**Code change snippets**:

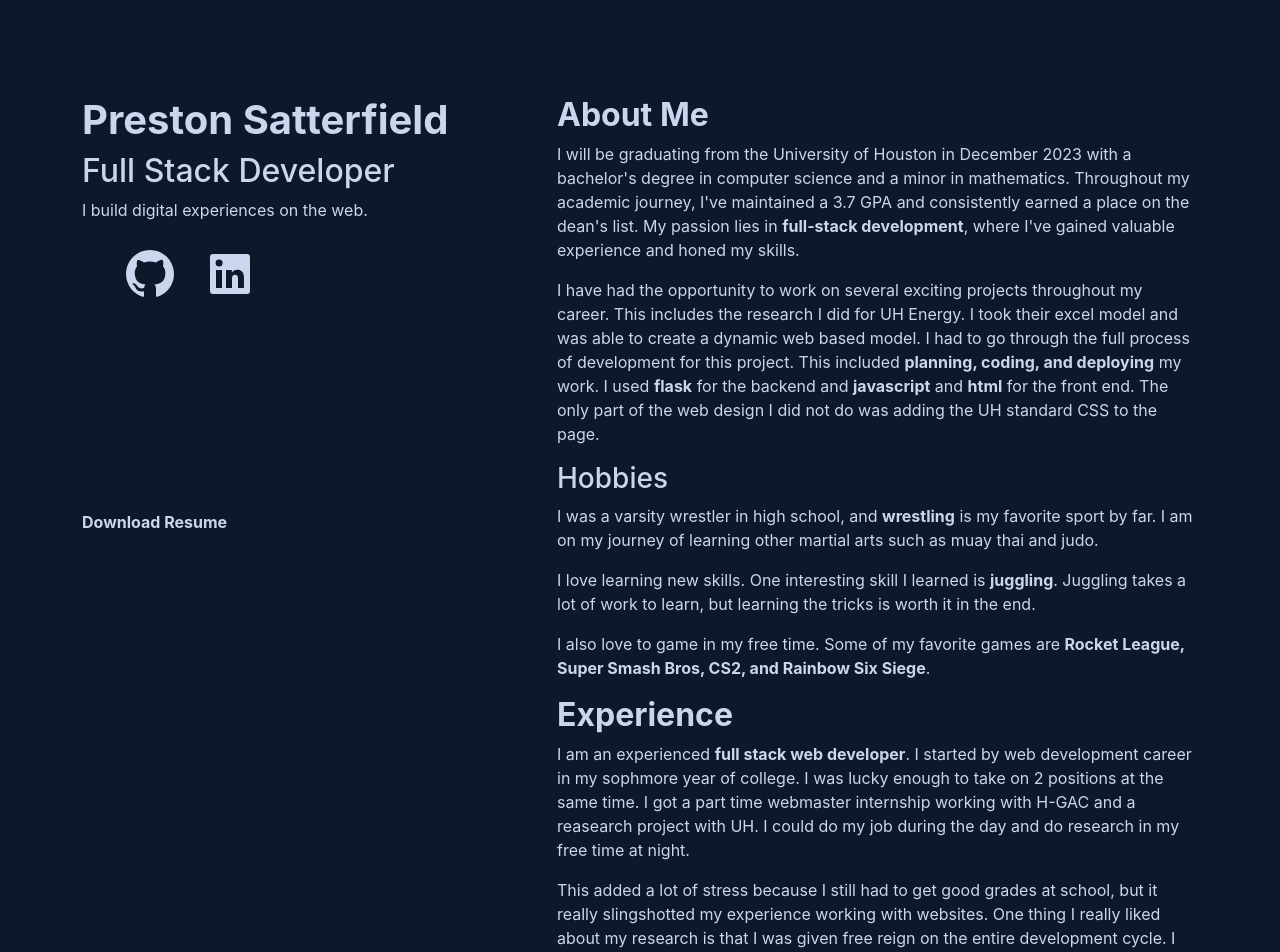
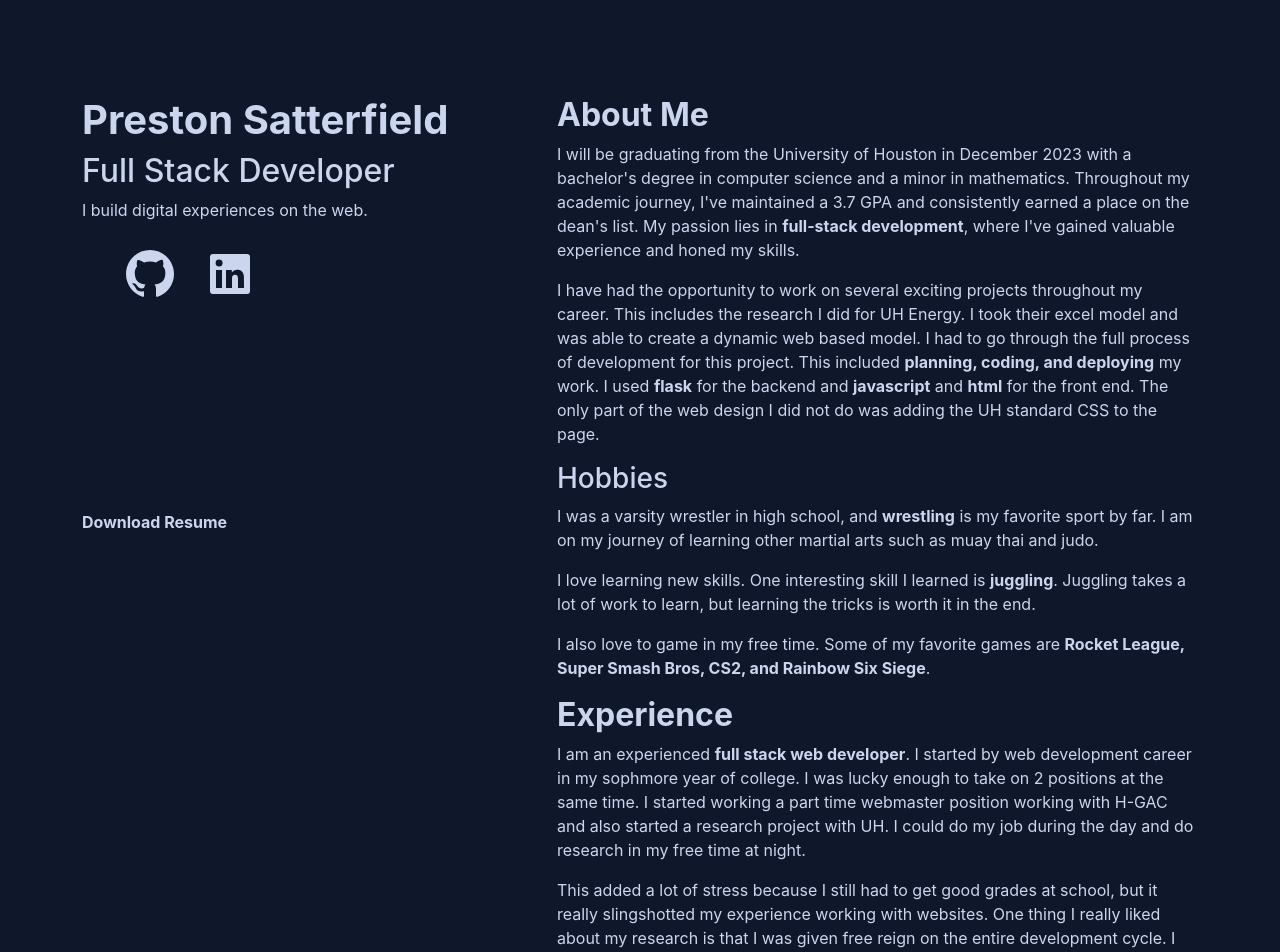
Before and after one commit to pdsatter/Portfolio, a React (Create React App) app in the folder portfolio-app/: page / in a window 1280 px wide. Shown: the top 952 px of the page. Built offline with nearby package versions, Linux system fonts and the light colour scheme.

Commit message:
Fix typos and resume path

```diff
--- a/portfolio-app/src/Experience.tsx
+++ b/portfolio-app/src/Experience.tsx
@@ -6,8 +6,8 @@ function Experience() {
         <h2><strong>Experience</strong></h2>
         <p>
             I am an experienced <strong>full stack web developer</strong>. I started by web development career in my sophmore year of college.
-            I was lucky enough to take on 2 positions at the same time.  I got a part time webmaster internship working with H-GAC and
-            a reasearch project with UH. I could do my job during the day and do research in my free time at night.
+            I was lucky enough to take on 2 positions at the same time.  I started working a part time webmaster position working with H-GAC and
+            also started a research project with UH. I could do my job during the day and do research in my free time at night.
         </p>
         <p>
             This added a lot of stress because I still had to get good grades at school, but it really slingshotted my experience working with websites.
@@ -21,7 +21,7 @@ function Experience() {
         </p>
         <p>
             Most recently in the summer of 2023 I joined the <strong>Hewlett-Packard</strong> team for a summer internship.
-            It was an amazing experience and made me realized how much there is to learn as a <strong>full stack developer</strong>. I am
+            It was an amazing experience and made me realize how much there is to learn as a <strong>full stack developer</strong>. I am
             excited to get more opportunities and expand my knowledge in software design.
         </p>
 
--- a/portfolio-app/src/Resume.tsx
+++ b/portfolio-app/src/Resume.tsx
@@ -1,7 +1,7 @@
 function Resume() {
     return (
         <div className="resume Sticky-Resume">
-            <a href="/resume.pdf" download><strong><span>Download Resume</span></strong></a>
+            <a href="resume.pdf" download><strong><span>Download Resume</span></strong></a>
         </div>
     )
 }
```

**Problem to work on**: Scan the entries above and show each line that contains the word "function".

**Task result**:
@@ -6,8 +6,8 @@ function Experience() {
@@ -21,7 +21,7 @@ function Experience() {
 function Resume() {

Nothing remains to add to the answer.